▶ Code change snippets
Start of Block

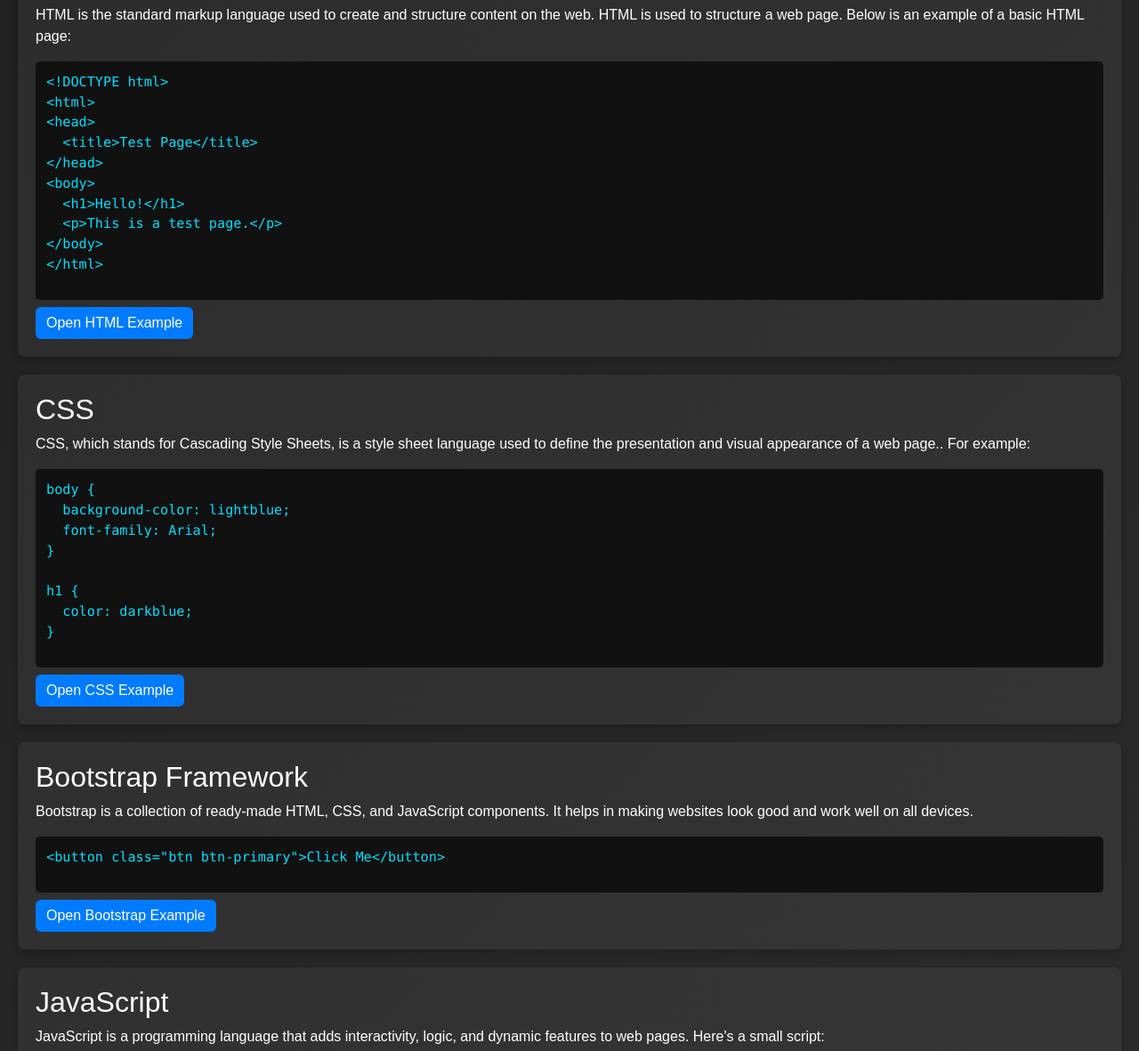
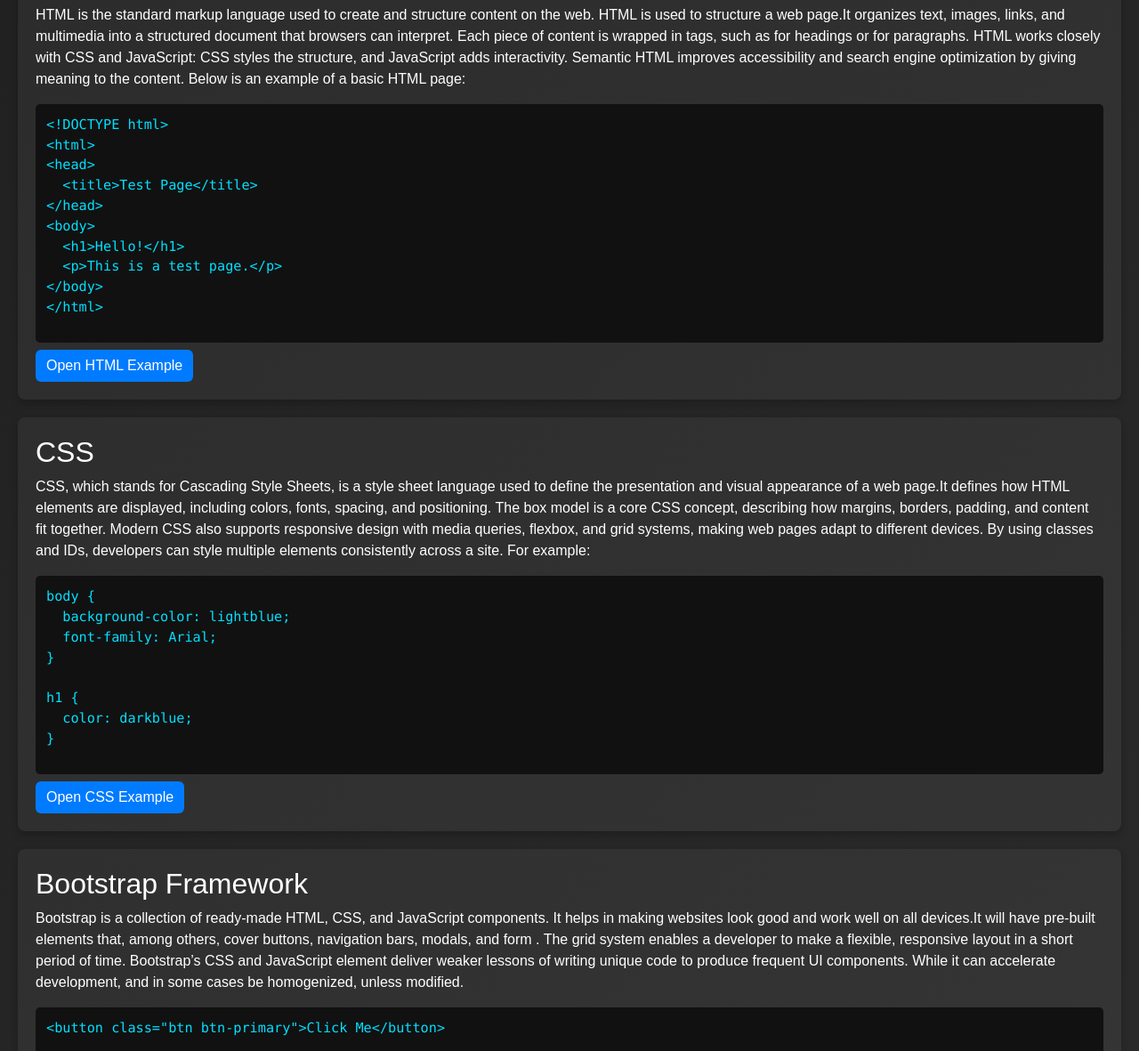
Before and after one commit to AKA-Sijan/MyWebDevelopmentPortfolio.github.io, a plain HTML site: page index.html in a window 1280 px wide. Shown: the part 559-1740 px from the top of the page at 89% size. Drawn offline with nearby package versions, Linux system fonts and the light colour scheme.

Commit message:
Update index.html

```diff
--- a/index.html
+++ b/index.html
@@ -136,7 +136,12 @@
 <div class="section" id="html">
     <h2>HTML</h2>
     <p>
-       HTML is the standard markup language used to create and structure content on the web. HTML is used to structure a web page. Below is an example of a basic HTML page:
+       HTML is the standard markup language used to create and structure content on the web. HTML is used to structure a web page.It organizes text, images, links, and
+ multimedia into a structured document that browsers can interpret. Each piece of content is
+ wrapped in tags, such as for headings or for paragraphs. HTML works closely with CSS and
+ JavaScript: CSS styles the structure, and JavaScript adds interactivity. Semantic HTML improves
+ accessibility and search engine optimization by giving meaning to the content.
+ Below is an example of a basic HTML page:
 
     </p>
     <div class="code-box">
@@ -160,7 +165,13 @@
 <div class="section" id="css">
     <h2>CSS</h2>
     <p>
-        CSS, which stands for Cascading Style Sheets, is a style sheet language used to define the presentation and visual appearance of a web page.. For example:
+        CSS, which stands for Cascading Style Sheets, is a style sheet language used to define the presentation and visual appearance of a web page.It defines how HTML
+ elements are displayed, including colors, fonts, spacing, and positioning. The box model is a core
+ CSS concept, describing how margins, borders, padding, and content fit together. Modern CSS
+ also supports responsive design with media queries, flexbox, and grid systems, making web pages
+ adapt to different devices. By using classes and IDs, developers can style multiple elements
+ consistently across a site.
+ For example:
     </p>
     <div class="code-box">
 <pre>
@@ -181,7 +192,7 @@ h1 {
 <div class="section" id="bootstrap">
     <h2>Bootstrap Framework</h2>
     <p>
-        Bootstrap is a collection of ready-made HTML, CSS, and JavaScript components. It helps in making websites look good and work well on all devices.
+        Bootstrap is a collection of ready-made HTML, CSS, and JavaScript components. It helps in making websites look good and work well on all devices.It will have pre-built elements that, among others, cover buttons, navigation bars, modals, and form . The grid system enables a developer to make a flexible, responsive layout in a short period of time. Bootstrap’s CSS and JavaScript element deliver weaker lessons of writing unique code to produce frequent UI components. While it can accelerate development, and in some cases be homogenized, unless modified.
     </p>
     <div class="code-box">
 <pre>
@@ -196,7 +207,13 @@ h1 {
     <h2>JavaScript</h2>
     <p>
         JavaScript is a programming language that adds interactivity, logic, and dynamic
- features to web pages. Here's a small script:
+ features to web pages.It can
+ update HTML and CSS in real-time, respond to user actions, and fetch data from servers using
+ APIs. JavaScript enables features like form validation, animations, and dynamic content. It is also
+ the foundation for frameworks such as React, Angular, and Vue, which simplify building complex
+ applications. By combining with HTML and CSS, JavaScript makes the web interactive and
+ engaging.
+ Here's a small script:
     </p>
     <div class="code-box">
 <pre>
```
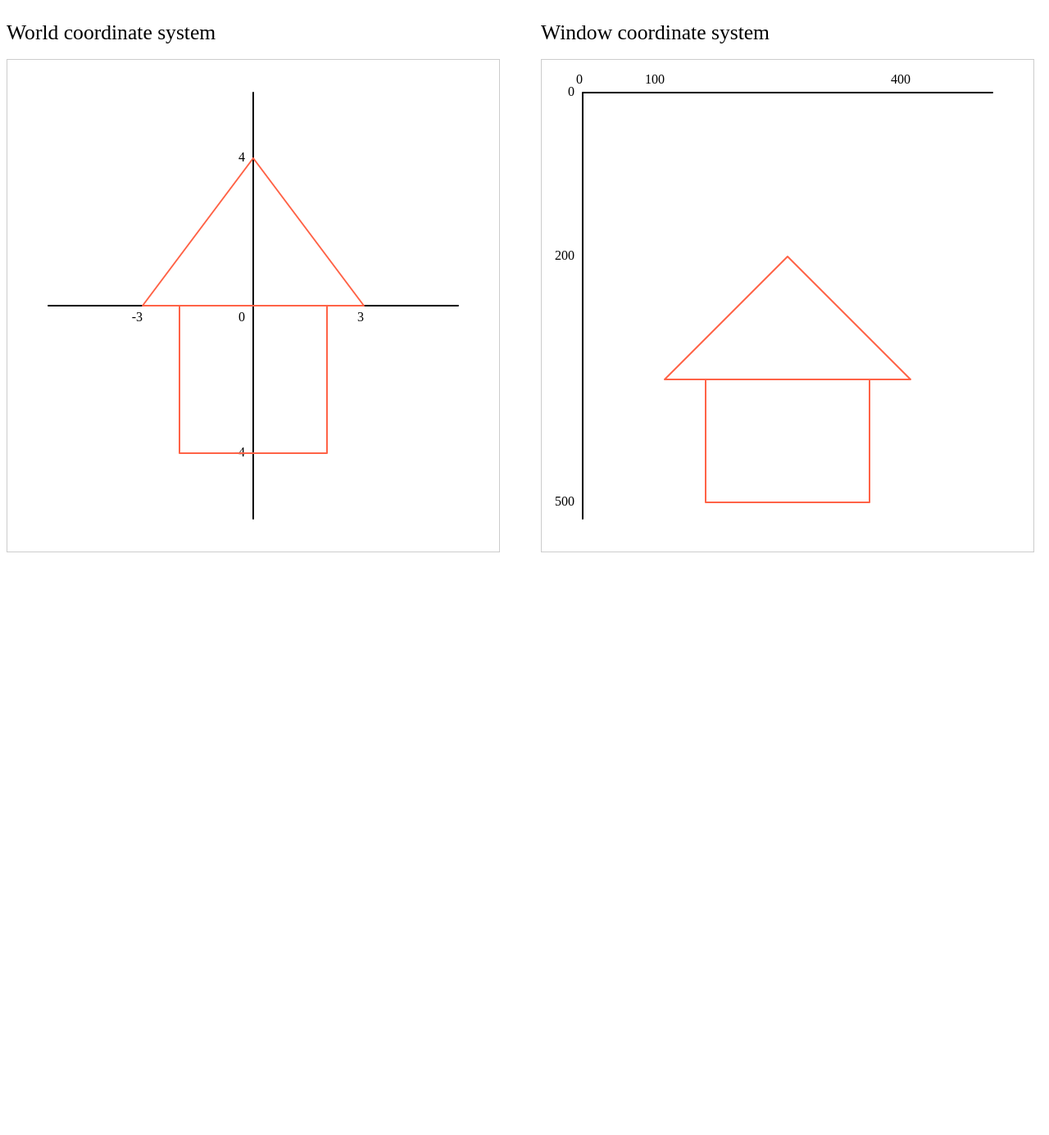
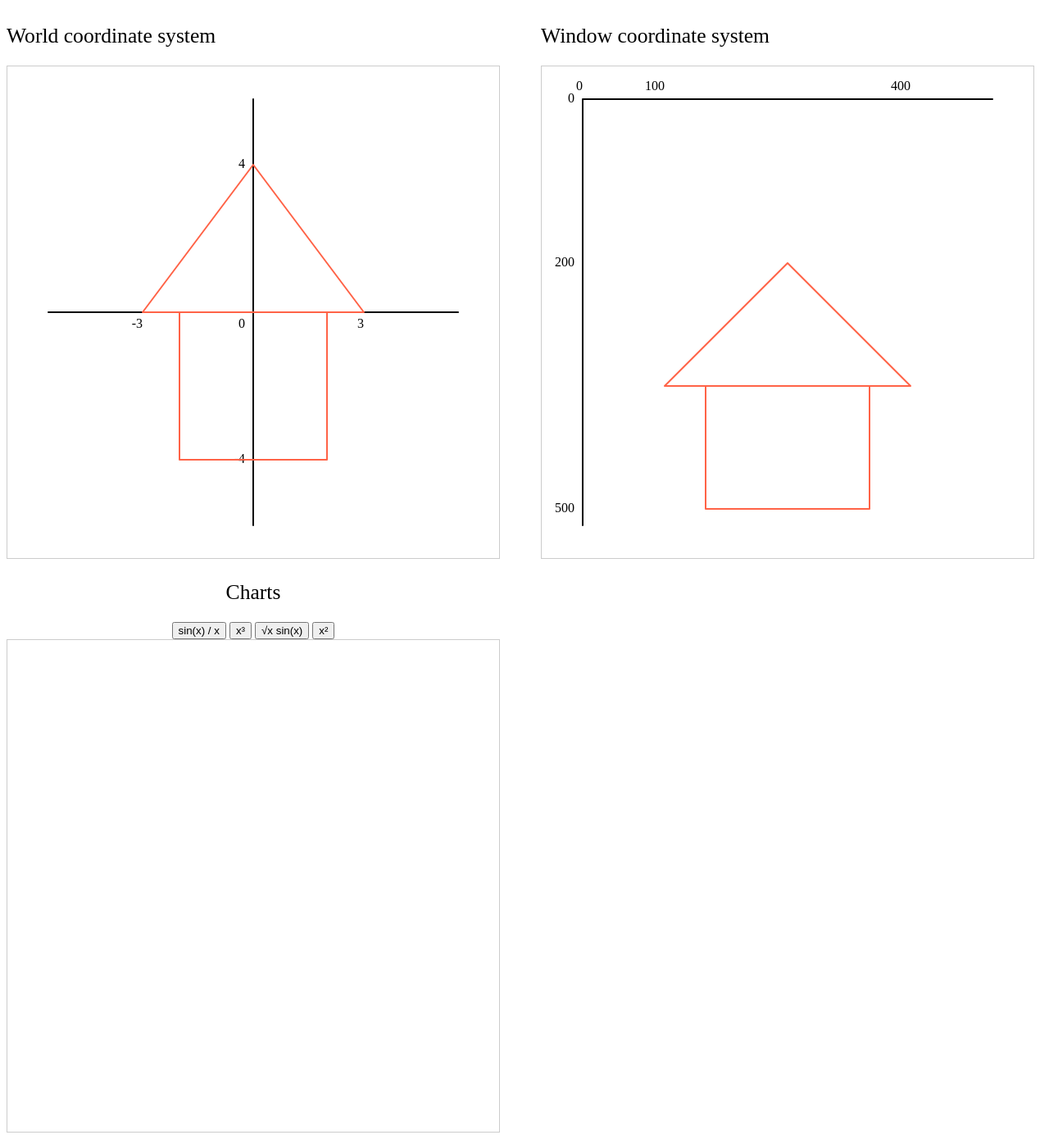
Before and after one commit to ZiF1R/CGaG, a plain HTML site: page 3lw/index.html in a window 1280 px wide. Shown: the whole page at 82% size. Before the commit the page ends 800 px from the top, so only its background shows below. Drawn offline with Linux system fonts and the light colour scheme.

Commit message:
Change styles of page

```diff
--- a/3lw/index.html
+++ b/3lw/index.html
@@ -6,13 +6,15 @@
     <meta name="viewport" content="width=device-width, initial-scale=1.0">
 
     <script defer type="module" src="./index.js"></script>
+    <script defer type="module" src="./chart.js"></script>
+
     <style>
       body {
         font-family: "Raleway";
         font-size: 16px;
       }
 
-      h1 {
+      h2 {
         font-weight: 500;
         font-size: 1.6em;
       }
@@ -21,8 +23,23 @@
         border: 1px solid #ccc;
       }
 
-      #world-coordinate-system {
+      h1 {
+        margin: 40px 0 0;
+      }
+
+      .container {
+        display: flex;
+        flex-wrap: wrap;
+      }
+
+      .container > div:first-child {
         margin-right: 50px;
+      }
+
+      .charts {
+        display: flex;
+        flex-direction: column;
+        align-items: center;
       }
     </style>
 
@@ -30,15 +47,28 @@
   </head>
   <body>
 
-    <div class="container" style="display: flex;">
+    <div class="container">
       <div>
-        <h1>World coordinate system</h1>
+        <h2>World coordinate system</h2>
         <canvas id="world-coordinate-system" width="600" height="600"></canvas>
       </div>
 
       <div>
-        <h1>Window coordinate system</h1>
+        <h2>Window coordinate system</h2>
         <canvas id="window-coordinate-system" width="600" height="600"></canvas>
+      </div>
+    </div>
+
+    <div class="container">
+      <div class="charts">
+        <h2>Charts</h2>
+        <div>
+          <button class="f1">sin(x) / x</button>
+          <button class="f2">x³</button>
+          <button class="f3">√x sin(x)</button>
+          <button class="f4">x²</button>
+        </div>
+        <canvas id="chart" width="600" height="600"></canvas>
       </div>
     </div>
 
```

End of Block

▶ ASSIGNMENT
Could the entries above be returned verbatim, with no pictures included?

▶ ANSWER BOX
Before and after one commit to AKA-Sijan/MyWebDevelopmentPortfolio.github.io, a plain HTML site: page index.html in a window 1280 px wide. Shown: the part 559-1740 px from the top of the page at 89% size. Drawn offline with nearby package versions, Linux system fonts and the light colour scheme.

Commit message:
Update index.html

```diff
--- a/index.html
+++ b/index.html
@@ -136,7 +136,12 @@
 <div class="section" id="html">
     <h2>HTML</h2>
     <p>
-       HTML is the standard markup language used to create and structure content on the web. HTML is used to structure a web page. Below is an example of a basic HTML page:
+       HTML is the standard markup language used to create and structure content on the web. HTML is used to structure a web page.It organizes text, images, links, and
+ multimedia into a structured document that browsers can interpret. Each piece of content is
+ wrapped in tags, such as for headings or for paragraphs. HTML works closely with CSS and
+ JavaScript: CSS styles the structure, and JavaScript adds interactivity. Semantic HTML improves
+ accessibility and search engine optimization by giving meaning to the content.
+ Below is an example of a basic HTML page:
 
     </p>
     <div class="code-box">
@@ -160,7 +165,13 @@
 <div class="section" id="css">
     <h2>CSS</h2>
     <p>
-        CSS, which stands for Cascading Style Sheets, is a style sheet language used to define the presentation and visual appearance of a web page.. For example:
+        CSS, which stands for Cascading Style Sheets, is a style sheet language used to define the presentation and visual appearance of a web page.It defines how HTML
+ elements are displayed, including colors, fonts, spacing, and positioning. The box model is a core
+ CSS concept, describing how margins, borders, padding, and content fit together. Modern CSS
+ also supports responsive design with media queries, flexbox, and grid systems, making web pages
+ adapt to different devices. By using classes and IDs, developers can style multiple elements
+ consistently across a site.
+ For example:
     </p>
     <div class="code-box">
 <pre>
@@ -181,7 +192,7 @@ h1 {
 <div class="section" id="bootstrap">
     <h2>Bootstrap Framework</h2>
     <p>
-        Bootstrap is a collection of ready-made HTML, CSS, and JavaScript components. It helps in making websites look good and work well on all devices.
+        Bootstrap is a collection of ready-made HTML, CSS, and JavaScript components. It helps in making websites look good and work well on all devices.It will have pre-built elements that, among others, cover buttons, navigation bars, modals, and form . The grid system enables a developer to make a flexible, responsive layout in a short period of time. Bootstrap’s CSS and JavaScript element deliver weaker lessons of writing unique code to produce frequent UI components. While it can accelerate development, and in some cases be homogenized, unless modified.
     </p>
     <div class="code-box">
 <pre>
@@ -196,7 +207,13 @@ h1 {
     <h2>JavaScript</h2>
     <p>
         JavaScript is a programming language that adds interactivity, logic, and dynamic
- features to web pages. Here's a small script:
+ features to web pages.It can
+ update HTML and CSS in real-time, respond to user actions, and fetch data from servers using
+ APIs. JavaScript enables features like form validation, animations, and dynamic content. It is also
+ the foundation for frameworks such as React, Angular, and Vue, which simplify building complex
+ applications. By combining with HTML and CSS, JavaScript makes the web interactive and
+ engaging.
+ Here's a small script:
     </p>
     <div class="code-box">
 <pre>
```
Before and after one commit to ZiF1R/CGaG, a plain HTML site: page 3lw/index.html in a window 1280 px wide. Shown: the whole page at 82% size. Before the commit the page ends 800 px from the top, so only its background shows below. Drawn offline with Linux system fonts and the light colour scheme.

Commit message:
Change styles of page

```diff
--- a/3lw/index.html
+++ b/3lw/index.html
@@ -6,13 +6,15 @@
     <meta name="viewport" content="width=device-width, initial-scale=1.0">
 
     <script defer type="module" src="./index.js"></script>
+    <script defer type="module" src="./chart.js"></script>
+
     <style>
       body {
         font-family: "Raleway";
         font-size: 16px;
       }
 
-      h1 {
+      h2 {
         font-weight: 500;
         font-size: 1.6em;
       }
@@ -21,8 +23,23 @@
         border: 1px solid #ccc;
       }
 
-      #world-coordinate-system {
+      h1 {
+        margin: 40px 0 0;
+      }
+
+      .container {
+        display: flex;
+        flex-wrap: wrap;
+      }
+
+      .container > div:first-child {
         margin-right: 50px;
+      }
+
+      .charts {
+        display: flex;
+        flex-direction: column;
+        align-items: center;
       }
     </style>
 
@@ -30,15 +47,28 @@
   </head>
   <body>
 
-    <div class="container" style="display: flex;">
+    <div class="container">
       <div>
-        <h1>World coordinate system</h1>
+        <h2>World coordinate system</h2>
         <canvas id="world-coordinate-system" width="600" height="600"></canvas>
       </div>
 
       <div>
-        <h1>Window coordinate system</h1>
+        <h2>Window coordinate system</h2>
         <canvas id="window-coordinate-system" width="600" height="600"></canvas>
+      </div>
+    </div>
+
+    <div class="container">
+      <div class="charts">
+        <h2>Charts</h2>
+        <div>
+          <button class="f1">sin(x) / x</button>
+          <button class="f2">x³</button>
+          <button class="f3">√x sin(x)</button>
+          <button class="f4">x²</button>
+        </div>
+        <canvas id="chart" width="600" height="600"></canvas>
       </div>
     </div>
 
```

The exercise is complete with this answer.